Yes, there is one.
Oh, I don't mean the silliness the Bill O'Reilly goes off on every year (To be honest, given the mangling that I hear in Japan of "Merry Christmas" or "Happy Holidays" I don't care which one I hear just as long as it's actually pronounced right. If I did, I'd probably grab that person and kiss them full on the lips regardless of age, sex, or status. We're talking tongue may be employed here), no I mean a war on, or about, Christmas. For me it's a two front war.
Except parents of course. Japanese children have picked up on this whole Santa thing and by God they expect him in. Those who have out-grown Santa aren't about to take any excuses for lack of presents either. This leads to the familiar battle in the toy store to get THE gift that has been demanded by your beloved children. And yes, it is a war.
You can tell the veterans, the fathers (It's always the fathers. Mothers are usually busy tending to the kids and making dinner so when I do my Christmas shopping for the boys, Toys R Us is filled with a crowd of guys, all of us sharing three things: 1. From our dress we obviously just got off of work. 2. We've been prodded by our beloved partners to go get that whatever instead of heading home to relax. 3. We want to get our present and get out of there as quickly as possible) who have been through this before. We are battle scarred, in our eyes you can see the hard stare of a campaigner who will let nothing and nobody stand between him and the toy that will make his child(ren)s life complete this Christmas. There's an economy of movement, the hard earned knowledge of knowing where this toy is located in Toys R Us, how to get it and get out with the minimum fuss and God help the fool who gets in their way.
You can also tell the new parents, the ones whom this will be their first battle of the toys, they are the ones who have a worried expression on their faces, the ones who waffle in front of the display, hesitating on which toy is the best one for their child. They read all the labels, agonizing over their choices. They also usually have track-marks down their back from where they were run over by a veteran.

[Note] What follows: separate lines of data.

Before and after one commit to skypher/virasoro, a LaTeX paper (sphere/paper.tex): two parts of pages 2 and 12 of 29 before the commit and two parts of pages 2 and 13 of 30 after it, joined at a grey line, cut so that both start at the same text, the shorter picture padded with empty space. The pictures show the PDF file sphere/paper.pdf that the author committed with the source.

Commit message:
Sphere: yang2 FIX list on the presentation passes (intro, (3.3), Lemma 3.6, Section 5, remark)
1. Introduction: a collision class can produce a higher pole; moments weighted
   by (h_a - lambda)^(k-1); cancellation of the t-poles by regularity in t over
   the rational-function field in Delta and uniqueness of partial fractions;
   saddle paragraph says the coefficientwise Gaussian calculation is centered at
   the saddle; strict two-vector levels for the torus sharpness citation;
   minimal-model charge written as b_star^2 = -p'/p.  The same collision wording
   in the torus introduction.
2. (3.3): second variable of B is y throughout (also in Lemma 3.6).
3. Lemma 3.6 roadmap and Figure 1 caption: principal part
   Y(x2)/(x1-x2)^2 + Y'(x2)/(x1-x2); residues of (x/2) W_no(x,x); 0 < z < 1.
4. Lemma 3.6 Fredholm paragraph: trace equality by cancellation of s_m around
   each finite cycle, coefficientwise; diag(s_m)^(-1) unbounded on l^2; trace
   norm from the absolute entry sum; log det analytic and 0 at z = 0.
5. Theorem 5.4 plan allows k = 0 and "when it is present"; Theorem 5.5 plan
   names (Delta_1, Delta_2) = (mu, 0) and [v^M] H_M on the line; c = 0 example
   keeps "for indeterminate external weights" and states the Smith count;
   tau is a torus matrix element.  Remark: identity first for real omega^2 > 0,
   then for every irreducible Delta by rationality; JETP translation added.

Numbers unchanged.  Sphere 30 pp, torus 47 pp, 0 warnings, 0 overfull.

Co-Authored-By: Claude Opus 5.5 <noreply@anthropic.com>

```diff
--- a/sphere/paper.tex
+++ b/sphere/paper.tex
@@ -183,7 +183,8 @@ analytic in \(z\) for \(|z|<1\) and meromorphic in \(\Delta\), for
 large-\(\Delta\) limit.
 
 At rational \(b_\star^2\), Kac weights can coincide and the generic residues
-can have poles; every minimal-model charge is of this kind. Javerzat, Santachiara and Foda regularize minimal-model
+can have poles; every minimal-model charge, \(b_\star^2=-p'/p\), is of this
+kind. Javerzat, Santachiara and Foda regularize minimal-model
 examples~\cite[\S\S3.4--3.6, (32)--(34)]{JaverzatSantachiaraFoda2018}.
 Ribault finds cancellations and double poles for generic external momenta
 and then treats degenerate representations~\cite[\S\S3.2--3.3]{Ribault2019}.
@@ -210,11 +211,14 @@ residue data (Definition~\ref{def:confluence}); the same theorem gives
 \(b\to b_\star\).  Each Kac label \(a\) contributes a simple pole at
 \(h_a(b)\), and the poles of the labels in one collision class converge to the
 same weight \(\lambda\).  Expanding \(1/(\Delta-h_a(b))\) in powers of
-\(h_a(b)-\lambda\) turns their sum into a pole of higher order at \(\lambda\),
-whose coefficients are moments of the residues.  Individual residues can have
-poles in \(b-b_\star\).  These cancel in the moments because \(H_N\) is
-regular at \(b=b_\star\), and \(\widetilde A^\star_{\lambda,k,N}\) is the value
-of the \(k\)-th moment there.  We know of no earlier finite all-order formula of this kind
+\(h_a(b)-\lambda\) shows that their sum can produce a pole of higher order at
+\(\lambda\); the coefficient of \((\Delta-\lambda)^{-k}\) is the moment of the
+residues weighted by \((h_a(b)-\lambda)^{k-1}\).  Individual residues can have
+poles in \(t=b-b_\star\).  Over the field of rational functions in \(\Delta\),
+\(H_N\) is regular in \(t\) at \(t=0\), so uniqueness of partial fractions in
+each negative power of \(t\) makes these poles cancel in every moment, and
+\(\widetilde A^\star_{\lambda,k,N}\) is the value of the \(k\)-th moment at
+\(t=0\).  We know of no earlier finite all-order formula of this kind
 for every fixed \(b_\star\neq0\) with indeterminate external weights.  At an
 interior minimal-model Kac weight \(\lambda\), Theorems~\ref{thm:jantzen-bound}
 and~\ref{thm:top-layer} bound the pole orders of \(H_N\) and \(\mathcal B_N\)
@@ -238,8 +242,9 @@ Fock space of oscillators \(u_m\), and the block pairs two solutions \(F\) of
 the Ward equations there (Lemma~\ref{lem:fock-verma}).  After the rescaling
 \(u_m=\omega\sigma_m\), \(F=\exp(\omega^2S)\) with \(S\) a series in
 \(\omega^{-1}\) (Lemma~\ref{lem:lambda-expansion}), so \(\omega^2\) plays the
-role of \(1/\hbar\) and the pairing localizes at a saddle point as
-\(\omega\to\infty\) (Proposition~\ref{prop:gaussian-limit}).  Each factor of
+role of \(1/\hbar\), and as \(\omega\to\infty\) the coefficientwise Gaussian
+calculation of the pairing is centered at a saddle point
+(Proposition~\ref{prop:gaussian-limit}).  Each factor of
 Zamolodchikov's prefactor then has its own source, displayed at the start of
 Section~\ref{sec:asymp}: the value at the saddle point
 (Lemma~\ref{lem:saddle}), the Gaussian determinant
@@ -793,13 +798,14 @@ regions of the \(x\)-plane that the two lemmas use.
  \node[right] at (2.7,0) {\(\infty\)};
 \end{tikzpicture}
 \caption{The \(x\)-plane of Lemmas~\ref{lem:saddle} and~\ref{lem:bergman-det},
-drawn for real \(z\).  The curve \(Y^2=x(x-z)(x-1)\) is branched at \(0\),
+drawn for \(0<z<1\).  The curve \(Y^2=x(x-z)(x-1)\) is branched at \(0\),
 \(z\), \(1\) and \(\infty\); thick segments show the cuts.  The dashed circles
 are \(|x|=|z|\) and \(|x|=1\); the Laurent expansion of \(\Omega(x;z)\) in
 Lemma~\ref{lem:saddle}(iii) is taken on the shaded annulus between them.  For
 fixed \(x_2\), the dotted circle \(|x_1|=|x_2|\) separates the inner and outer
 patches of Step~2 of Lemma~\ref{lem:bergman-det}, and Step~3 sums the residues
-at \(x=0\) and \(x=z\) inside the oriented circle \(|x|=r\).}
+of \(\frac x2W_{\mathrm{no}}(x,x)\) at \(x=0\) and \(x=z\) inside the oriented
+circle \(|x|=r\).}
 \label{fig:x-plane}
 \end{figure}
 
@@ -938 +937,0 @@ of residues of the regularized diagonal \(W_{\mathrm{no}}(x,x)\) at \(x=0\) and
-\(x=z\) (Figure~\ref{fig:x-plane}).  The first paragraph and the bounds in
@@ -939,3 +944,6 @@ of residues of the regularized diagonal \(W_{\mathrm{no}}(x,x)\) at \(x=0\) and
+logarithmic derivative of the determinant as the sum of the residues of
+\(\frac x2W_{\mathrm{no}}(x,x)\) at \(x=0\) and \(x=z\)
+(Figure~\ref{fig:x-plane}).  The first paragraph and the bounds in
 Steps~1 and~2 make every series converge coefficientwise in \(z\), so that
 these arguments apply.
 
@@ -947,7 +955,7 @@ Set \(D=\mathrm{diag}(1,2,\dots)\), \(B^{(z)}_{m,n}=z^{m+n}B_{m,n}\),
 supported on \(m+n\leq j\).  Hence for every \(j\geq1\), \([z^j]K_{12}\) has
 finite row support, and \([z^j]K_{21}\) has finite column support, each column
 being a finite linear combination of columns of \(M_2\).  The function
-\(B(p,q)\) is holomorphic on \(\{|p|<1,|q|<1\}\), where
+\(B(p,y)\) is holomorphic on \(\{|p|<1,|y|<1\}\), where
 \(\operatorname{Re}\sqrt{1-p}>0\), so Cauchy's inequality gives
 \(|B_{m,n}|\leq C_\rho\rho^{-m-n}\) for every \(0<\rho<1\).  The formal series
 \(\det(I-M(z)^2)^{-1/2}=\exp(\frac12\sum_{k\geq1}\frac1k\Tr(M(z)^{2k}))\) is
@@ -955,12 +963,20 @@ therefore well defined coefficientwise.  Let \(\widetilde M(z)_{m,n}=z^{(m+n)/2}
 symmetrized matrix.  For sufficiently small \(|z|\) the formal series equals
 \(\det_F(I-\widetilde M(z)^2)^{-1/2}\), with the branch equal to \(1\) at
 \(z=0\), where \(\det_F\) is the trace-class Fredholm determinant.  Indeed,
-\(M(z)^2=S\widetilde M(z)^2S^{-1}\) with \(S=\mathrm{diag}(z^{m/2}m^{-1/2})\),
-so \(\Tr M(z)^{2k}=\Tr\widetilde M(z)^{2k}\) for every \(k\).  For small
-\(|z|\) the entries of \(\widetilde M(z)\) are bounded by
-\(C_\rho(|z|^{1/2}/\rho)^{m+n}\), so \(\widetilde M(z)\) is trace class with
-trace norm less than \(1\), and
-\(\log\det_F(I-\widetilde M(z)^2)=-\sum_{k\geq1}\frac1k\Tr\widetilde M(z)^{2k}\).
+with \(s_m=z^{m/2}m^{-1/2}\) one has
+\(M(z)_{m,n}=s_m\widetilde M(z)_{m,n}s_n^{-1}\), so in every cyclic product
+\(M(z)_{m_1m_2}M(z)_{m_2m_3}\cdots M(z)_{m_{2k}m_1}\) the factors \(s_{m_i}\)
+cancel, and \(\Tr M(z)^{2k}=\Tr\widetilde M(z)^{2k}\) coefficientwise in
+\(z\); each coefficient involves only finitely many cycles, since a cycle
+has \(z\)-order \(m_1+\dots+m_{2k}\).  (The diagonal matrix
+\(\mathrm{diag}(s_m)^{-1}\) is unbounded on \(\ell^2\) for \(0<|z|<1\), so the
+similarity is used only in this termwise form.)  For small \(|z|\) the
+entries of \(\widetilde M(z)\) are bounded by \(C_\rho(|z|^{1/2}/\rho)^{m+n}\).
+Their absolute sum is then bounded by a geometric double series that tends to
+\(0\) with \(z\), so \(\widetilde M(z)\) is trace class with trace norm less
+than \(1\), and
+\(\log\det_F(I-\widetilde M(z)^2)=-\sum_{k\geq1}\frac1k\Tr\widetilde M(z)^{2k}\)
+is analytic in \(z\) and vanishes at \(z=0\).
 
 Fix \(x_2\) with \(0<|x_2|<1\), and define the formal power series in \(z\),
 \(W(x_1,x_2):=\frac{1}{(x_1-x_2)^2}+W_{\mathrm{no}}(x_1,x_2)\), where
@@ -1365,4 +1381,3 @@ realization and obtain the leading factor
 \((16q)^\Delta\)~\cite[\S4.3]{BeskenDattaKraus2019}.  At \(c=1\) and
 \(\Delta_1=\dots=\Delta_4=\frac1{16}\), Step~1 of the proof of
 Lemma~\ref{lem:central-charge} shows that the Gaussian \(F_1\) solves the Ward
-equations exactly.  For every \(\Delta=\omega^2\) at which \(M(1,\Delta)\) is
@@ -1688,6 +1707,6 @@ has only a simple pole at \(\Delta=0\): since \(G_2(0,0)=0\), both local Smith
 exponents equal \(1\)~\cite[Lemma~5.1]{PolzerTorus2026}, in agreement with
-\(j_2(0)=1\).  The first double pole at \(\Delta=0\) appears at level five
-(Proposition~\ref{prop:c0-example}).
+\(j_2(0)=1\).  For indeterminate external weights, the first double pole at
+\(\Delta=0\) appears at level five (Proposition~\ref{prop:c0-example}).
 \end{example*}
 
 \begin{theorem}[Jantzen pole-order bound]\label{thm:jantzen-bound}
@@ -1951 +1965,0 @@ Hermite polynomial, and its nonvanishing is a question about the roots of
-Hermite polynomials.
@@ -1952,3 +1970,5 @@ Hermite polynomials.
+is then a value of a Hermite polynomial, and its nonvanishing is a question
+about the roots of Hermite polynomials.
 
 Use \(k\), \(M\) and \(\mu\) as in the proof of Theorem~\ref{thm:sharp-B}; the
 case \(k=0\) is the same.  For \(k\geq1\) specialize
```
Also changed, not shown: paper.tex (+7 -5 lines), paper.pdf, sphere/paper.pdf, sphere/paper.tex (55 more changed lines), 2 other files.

This year was no exception, for me. I knew what I wanted, having the foresight to get Makoto to 'draft' his letter to Santa, which I then stole (I mean the draft, Makoto's actual letter got mailed off) which meant I had a pretty nice list to go off of in terms of toys that they wanted and the ones that they actually asked Santa for (So Santa can come through). I knew where those toys where, how to get to them, and was in and out in less than 30 minutes with a shopping cart full of gifts and stocking stuffers.
The only thing that threw me was Beloved's request at the last minute that I get a pair of boots for Hikaru since I had to find the right size and style.
The second front on the War on Christmas is the yearly battle to get my wife to tell me what she wants for Christmas.
And yes, this IS a battle. Every. Single. Year. Every year I ask to get some ideas and every year it's "I don't know, give me more time." and thus I wait and watch as the calendar advances. I beg, I plead, I threaten to unleash her sons with 2,000 yen (About $20) in a store and let them buy her gift (Hope she likes GoBusters!), I threaten to go to Don Quixote (A Japanese version of Spencer's Gifts) and get her a "Happy Evening" gift pack (I'm sure you can fill in just what might be in that yourself). I withhold Christmas cookies and still I get nothing.
Or coffee. Every year, driven to distraction, she finally announces she just wants coffee beans.
Now the problem with this is that a. Coffee is hardly a present, it's something you get at the grocery store. Also, since she has a mother and sister-in-law who also are demanding gift ideas for her, I tell them coffee. We don't need 10 pounds of it, we don't drink THAT much coffee! So around and around we go with me demanding and Beloved stating coffee till finally she'll come up with something.
A wall heater you say, as I did?
Yes, she wants a wall heater. Why? To make sure that the laundry room doesn't freeze. Of course, we already have one and it's not for her, it's for the house. so, no.
Finally, three days before Christmas, she finally comes up with an idea. I need to take her to the shoe store to get some half boots. Ah, thinks I, not too bad... Until she zeros in on a pair that, yes are beautiful, yes, look good on her, yes, are what she wants, but are also a bit pricey.
But this is what she wants, this or coffee.
I might have won the battle of the toy store but think I lost the war.